On 28 February 2017, the Court of Appeal handed down judgment in the case of Axa Versicherung Ag v Arab Insurance Group (Axa v ARIG). In its decision, the Court upheld the judgment of Males J in the Commercial Court in which he had held that Axa was not entitled to avoid a first loss reinsurance of ARIG covering energy construction losses. The Court found that in failing to disclose certain statistics pertaining to the reinsurance, ARIG had breached its duty to make a fair presentation of the risk to Axa at placement. On the evidence, however, both the Judge at first instance and the Court of Appeal found that the Axa underwriter was not induced to write the risk on the terms which he did because of ARIG’s breach of duty; accordingly, the test for avoidance under the Marine Insurance Act 1906 – which was applicable to this risk – was not met.  

As with many cases on avoidance, much turns on the particular facts of the case. There were, however, a couple of points of general interest which emerged. 

First, the Court of Appeal accepted that in considering the issue of inducement it was appropriate to consider not only what the underwriter’s response to the non-disclosed statistics would have been but, also, how the statistics are likely to have been presented, what explanation would have accompanied them and how the underwriter would have responded in those circumstances. One cannot consider the impact of the statistics in isolation.  
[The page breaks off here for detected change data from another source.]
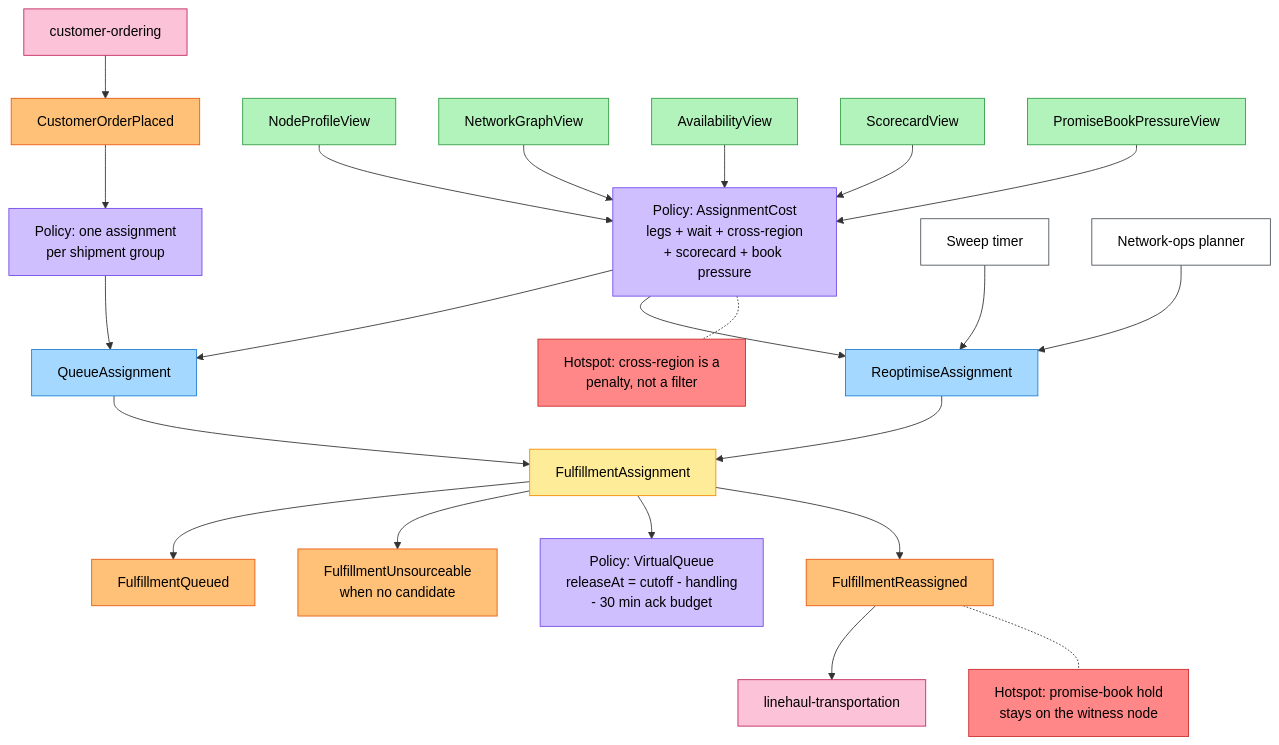
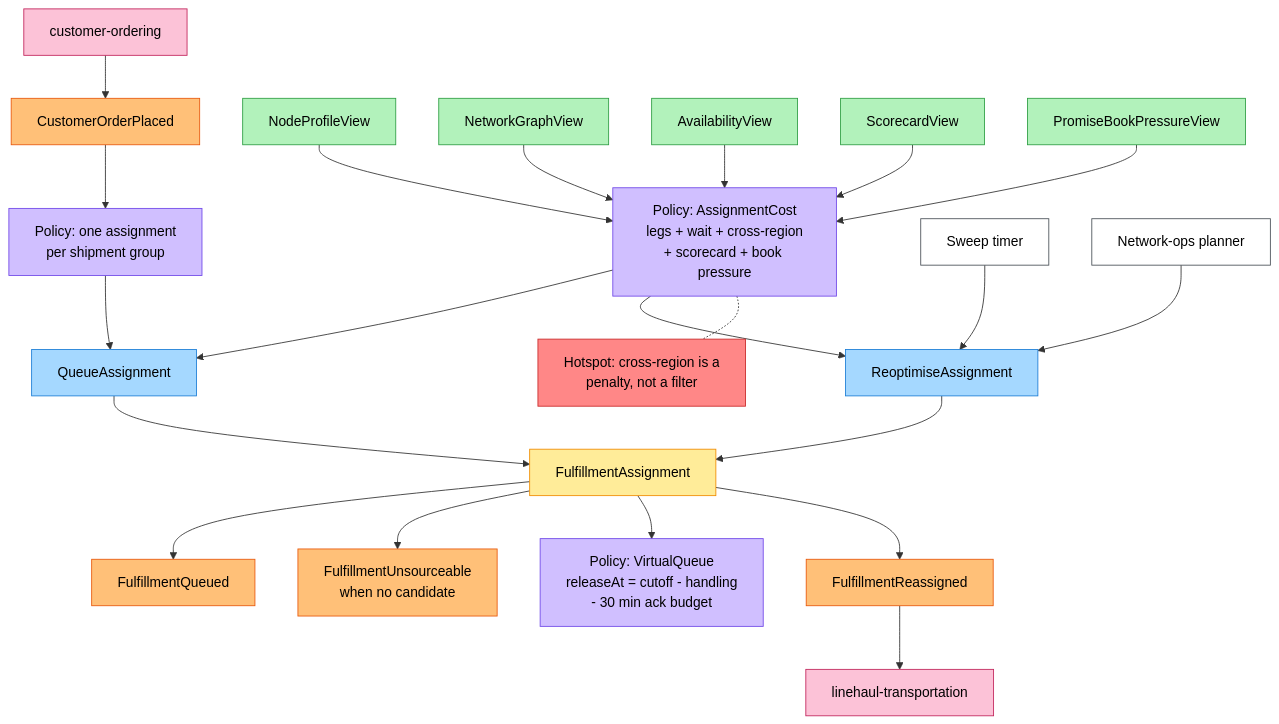
One commit to IQVO/order-sourcing changed the first of 5 diagrams in docs/docs/ddd/eventstorming.md. Above: the diagram before and after it, drawn with Mermaid. The commit also changed other lines of this file and 17 other files, not shown here.

````diff
--- a/docs/docs/ddd/eventstorming.md
+++ b/docs/docs/ddd/eventstorming.md
@@ -31,48 +31,46 @@
 ```mermaid
 flowchart TB
     classDef command fill:#a5d8ff,stroke:#1c7ed6,color:#000
     classDef aggregate fill:#ffec99,stroke:#f08c00,color:#000
     classDef event fill:#ffc078,stroke:#e8590c,color:#000
     classDef policy fill:#d0bfff,stroke:#7048e8,color:#000
     classDef readmodel fill:#b2f2bb,stroke:#2f9e44,color:#000
     classDef external fill:#fcc2d7,stroke:#c2255c,color:#000
     classDef hotspot fill:#ff8787,stroke:#c92a2a,color:#000
     classDef actor fill:#ffffff,stroke:#495057,color:#000
     CO["customer-ordering"]:::external
     E0["CustomerOrderPlaced"]:::event
     P0["Policy: one assignment<br/>per shipment group"]:::policy
     C1["QueueAssignment"]:::command
     A1["FulfillmentAssignment"]:::aggregate
     E1["FulfillmentQueued"]:::event
     E1b["FulfillmentUnsourceable<br/>when no candidate"]:::event
     P1["Policy: VirtualQueue<br/>releaseAt = cutoff - handling<br/>- 30 min ack budget"]:::policy
     RM1["NodeProfileView"]:::readmodel
     RM2["NetworkGraphView"]:::readmodel
     RM3["AvailabilityView"]:::readmodel
     RM4["ScorecardView"]:::readmodel
     RM5["PromiseBookPressureView"]:::readmodel
     P2["Policy: AssignmentCost<br/>legs + wait + cross-region<br/>+ scorecard + book pressure"]:::policy
     T1["Sweep timer"]:::actor
     PL["Network-ops planner"]:::actor
     C2["ReoptimiseAssignment"]:::command
     E2["FulfillmentReassigned"]:::event
     LH["linehaul-transportation"]:::external
     H3["Hotspot: cross-region is a<br/>penalty, not a filter"]:::hotspot
-    H1["Hotspot: promise-book hold<br/>stays on the witness node"]:::hotspot
     CO --> E0 --> P0 --> C1 --> A1 --> E1
     A1 --> E1b
     A1 --> P1
     RM1 --> P2
     RM2 --> P2
     RM3 --> P2
     RM4 --> P2
     RM5 --> P2
     P2 --> C1
     P2 --> C2
     T1 --> C2
     PL --> C2
     C2 --> A1
     A1 --> E2 --> LH
     P2 -.- H3
-    E2 -.- H1
 ```
````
Secondly, in a postscript to his judgment, Christopher Clarke LJ set out some important guidance on how cases of this nature should be determined. First, he confirmed that it is for the insurer (or the reinsurer in this case) to prove that its underwriter was induced to write the risk on the terms which it did by the breach of duty. In considering this issue, he noted the Court needed to conduct an objective exercise to establish what a fair presentation would require to be disclosed, but it should also consider “… what additional matters the insured or his broker would have urged upon the insurer as reasons for writing the business”. He went on to say:-

“The dividing line between what a fair presentation required and what additional matters the broker would have urged may be difficult to determine and might be important since in determining the issue of inducement it’s necessary to assume a fair presentation and ask what would have happened in the light of it, whereas in relation to additional matters which would have been raised by the brokers there would, as it seems to me, be at least an evidential burden on the insured to show that they would probably have been raised on the hypothetical broke.”

Importantly, Christopher Clarke LLJ went on to say that it would be “undesirable” for the insurer/reinsurer not to have prior notice, either in the pleadings or in the witness statements of what the insureds/reinsured said would have been the issues raised in any broke in which the information which constituted the material non-disclosure relied on was in fact disclosed.  

It is clear that the Court was uncomfortable with the fact that these issues were raised with the insurers’ underwriter for the first time on cross-examination. Although on this occasion they rejected the reinsurers’ appeal on the grounds of procedural error, it seems likely that Courts will take a tougher line in future in light of Christopher Clarke LJ’s postscript comments. 

These issues are likely to become particularly important under the new regime of proportionate remedies set out in the Insurance Act 2015 which applies to all contracts agreed on or after 12 August 2016. Under the terms of the Act, an underwriter will not only have to demonstrate that he or she would not have written the risks on the terms which they did had a fair presentation been made, they will also have to prove whether they would have declined the risk altogether or whether they would have accepted it on different terms either as a premium or otherwise. If they would have accepted it on different terms, they will have to prove what those terms would have been. This is likely to require an even closer scrutiny of how the risk should properly have been presented, what comments and explanations would have been offered by broker during the placing process and what the response of the underwriter would have been than has been required in the past under the Marine Insurance Act regime.